Be clear about any fees you could pay
We'll explain what's meant by each fee to help you understand what may be payable. So, you'll have a better idea of what you may need to pay if you apply for a mortgage with us, want to make changes during your mortgage or to exit your HSBC mortgage.
Fees before your first mortgage payment
Booking fee: £0 to £1,999
This is charged on some mortgages to secure a particular deal. We offer two fee options on our mortgages.
- Standard – these mortgages have a booking fee of £0 to £1,999, but usually have a lower interest rate during the initial fixed-rate or tracker period.
You can pay the booking fee up front, or add the booking fee to your mortgage, which will increase the total cost of your borrowing.
- Fee saver – these mortgages don't have a booking fee.
Completion fee: £17
This is a £17 fee that covers us electronically transferring your mortgage funds to you or your solicitor. It's usually taken within 14 days of the transfer of funds, from the account that you set up to pay your monthly mortgage payment. It will be shown as 'HSBC Mortgage Fee' on your statement.
Free standard valuation: £0
We'll cover the cost of one standard valuation of your property, as this is needed by us as part of your mortgage application. It could be a physical inspection or an electronic valuation. This is to calculate how much we can lend to you, but there's no cost.
This is separate from any valuation or property survey that you might want to carry out for yourself and cover the costs for, such as a homebuyer report or a full building survey.
Legal fees to HSBC: £0 to £295
When you buy a property, you’ll usually appoint a solicitor or licensed conveyancer to complete the necessary legal work. Costs for this vary and will be charged directly to you, from your solicitor who'll confirm the cost.
If your chosen solicitor doesn’t meet our criteria, a separate solicitor will be appointed for HSBC – and you'll be charged £295 for this. If your chosen solicitor is on our approved panel they'll represent you and HSBC, so we won't charge £295.

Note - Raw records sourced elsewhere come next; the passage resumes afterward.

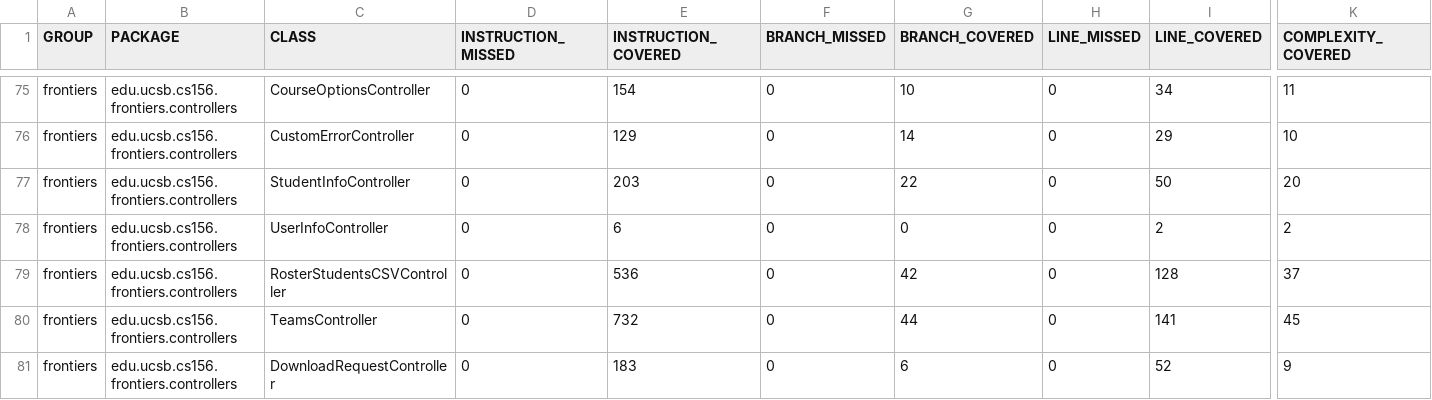
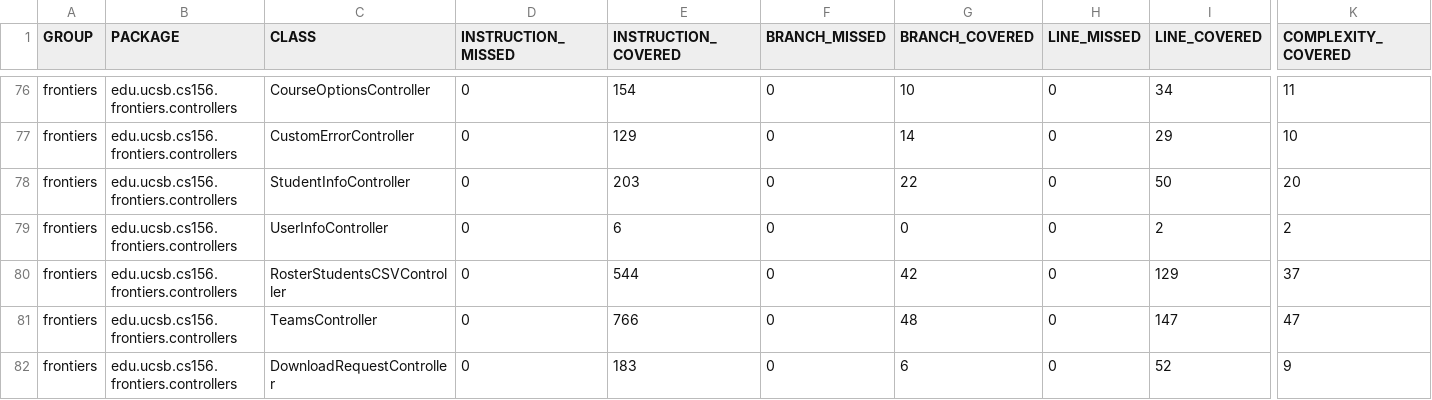
Before and after one commit to ucsb-cs156-f26/proj-frontiers-f26-10, a CSV file: prs/29/jacoco/jacoco.csv, drawn as a sheet; only a part is shown, gaps mark what is left out; addresses are those after the commit; the diff covers the shown part only; the diff names each change by its address in the sheet, - before the commit and + after, or states it on an @@ line.

```diff
--- a/prs/29/jacoco/jacoco.csv
+++ b/prs/29/jacoco/jacoco.csv
-E80 (INSTRUCTION_COVERED): 536
+E80 (INSTRUCTION_COVERED): 544
-I80 (LINE_COVERED): 128
+I80 (LINE_COVERED): 129
-E81 (INSTRUCTION_COVERED): 732
+E81 (INSTRUCTION_COVERED): 766
-G81 (BRANCH_COVERED): 44
+G81 (BRANCH_COVERED): 48
-I81 (LINE_COVERED): 141
+I81 (LINE_COVERED): 147
-K81 (COMPLEXITY_COVERED): 45
+K81 (COMPLEXITY_COVERED): 47
```
Also changed, not shown: 1 added row and 10 edited cells elsewhere in this file, 24 other files.
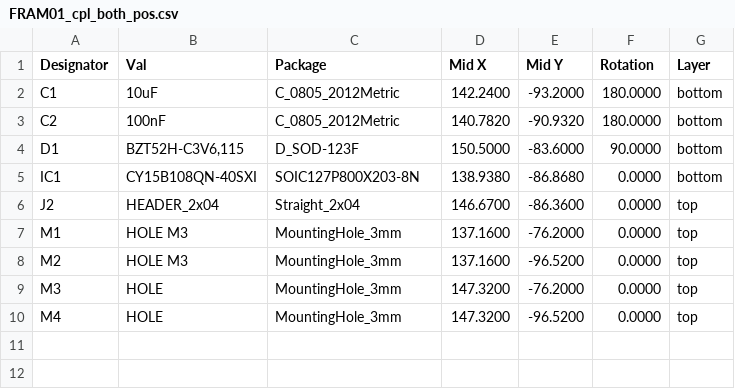
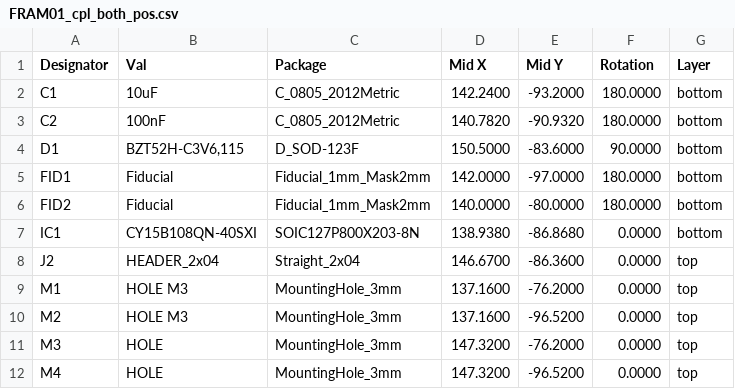
Before and after one commit to mlab-modules/FRAM01, a CSV file: hw/cam_profi/assembly/PnP/FRAM01_cpl_both_pos.csv, drawn as a sheet; the diff names each change by its address in the sheet, - before the commit and + after, or states it on an @@ line.

```diff
--- a/hw/cam_profi/assembly/PnP/FRAM01_cpl_both_pos.csv
+++ b/hw/cam_profi/assembly/PnP/FRAM01_cpl_both_pos.csv
+row 5: FID1 | Fiducial | Fiducial_1mm_Mask2mm | 142.0000 | -97.0000 | 180.0000 | bottom
+row 6: FID2 | Fiducial | Fiducial_1mm_Mask2mm | 140.0000 | -80.0000 | 180.0000 | bottom
```
Also changed, not shown: hw/cam_profi/assembly/gerbers/PnP/FRAM01_cpl_bottom_pos.csv, 32 other files.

Other fees and charges may be payable, depending on the type of your mortgage application. We'll explain any relevant fees to you during your application.

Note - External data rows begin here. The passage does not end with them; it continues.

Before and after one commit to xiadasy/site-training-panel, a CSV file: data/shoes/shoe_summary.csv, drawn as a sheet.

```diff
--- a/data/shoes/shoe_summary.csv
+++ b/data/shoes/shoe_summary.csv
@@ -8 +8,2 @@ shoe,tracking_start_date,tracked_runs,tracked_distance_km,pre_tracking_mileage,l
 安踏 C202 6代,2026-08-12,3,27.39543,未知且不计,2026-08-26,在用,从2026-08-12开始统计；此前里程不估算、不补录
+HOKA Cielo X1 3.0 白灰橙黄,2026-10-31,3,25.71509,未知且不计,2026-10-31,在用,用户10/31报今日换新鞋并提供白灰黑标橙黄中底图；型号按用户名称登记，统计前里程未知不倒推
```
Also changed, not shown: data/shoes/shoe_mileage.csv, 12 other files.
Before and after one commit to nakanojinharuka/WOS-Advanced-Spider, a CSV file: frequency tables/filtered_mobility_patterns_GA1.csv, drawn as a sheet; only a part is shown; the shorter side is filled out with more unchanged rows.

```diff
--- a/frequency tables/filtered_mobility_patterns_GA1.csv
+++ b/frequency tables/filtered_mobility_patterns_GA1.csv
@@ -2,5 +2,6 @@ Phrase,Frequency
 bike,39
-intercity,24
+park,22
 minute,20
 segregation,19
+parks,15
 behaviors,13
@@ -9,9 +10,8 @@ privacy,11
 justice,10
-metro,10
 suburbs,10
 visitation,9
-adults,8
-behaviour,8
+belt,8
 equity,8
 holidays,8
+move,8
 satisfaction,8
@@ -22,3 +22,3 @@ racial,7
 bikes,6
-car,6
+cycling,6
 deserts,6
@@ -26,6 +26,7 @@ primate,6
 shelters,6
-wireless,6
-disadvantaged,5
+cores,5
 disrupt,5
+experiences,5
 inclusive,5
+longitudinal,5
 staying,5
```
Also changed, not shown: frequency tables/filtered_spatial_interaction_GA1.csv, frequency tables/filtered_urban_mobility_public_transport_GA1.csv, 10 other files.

Fees for changes during your mortgage
Early repayment charge (ERC)
Fixed-rate mortgage: ERC variable
You may have to pay an ERC if you have a fixed-rate mortgage, and you:
- overpay more than your annual overpayment allowance
- switch your mortgage rate or lender during the fixed period
- take only part of your mortgage with you to a new property
Why we charge ERCs
When you have a fixed rate mortgage with us, we’re expecting that the money you’ve borrowed is kept on that rate until the end of the fixed rate period. So, if you change your rate, repay your mortgage, or repay more than your annual overpayment allowance during that period, there’s a cost to us. The early repayment charge compensates us for this.
How is the ERC calculated?
Tracker mortgage: No ERC
There's no early repayment charge, so you can make unlimited overpayments.
Fee for changing a name on your property deeds: £294
There's a £294 fee if you'd like to add or remove someone from the title deeds of your property, also known as a 'transfer of title fee'. This is to cover the legal work, but additional fees may apply if any other legal work is needed.
Fees when you exit your mortgage
Administration fee for exiting your mortgage: £0
At HSBC there's no administration fee for exiting your mortgage. Some lenders do have an exit fee to cover administration costs.
Early repayment charge (ERC): variable
If you have a fixed-rate mortgage and you decide to close your mortgage during the fixed period, you'll need to pay an ERC. Find out how the ERC is calculated.
Fees in more detail
Think carefully before securing other debts against your home. Your home may be repossessed if you do not keep up repayments on your mortgage.
What to do next
Get a Decision in Principle
If you're ready to apply for a new mortgage, start your application with a Decision in Principle.
Switch your mortgage rate
If your fixed-rate is coming to an end, or you're looking for a better deal, find out how to switch.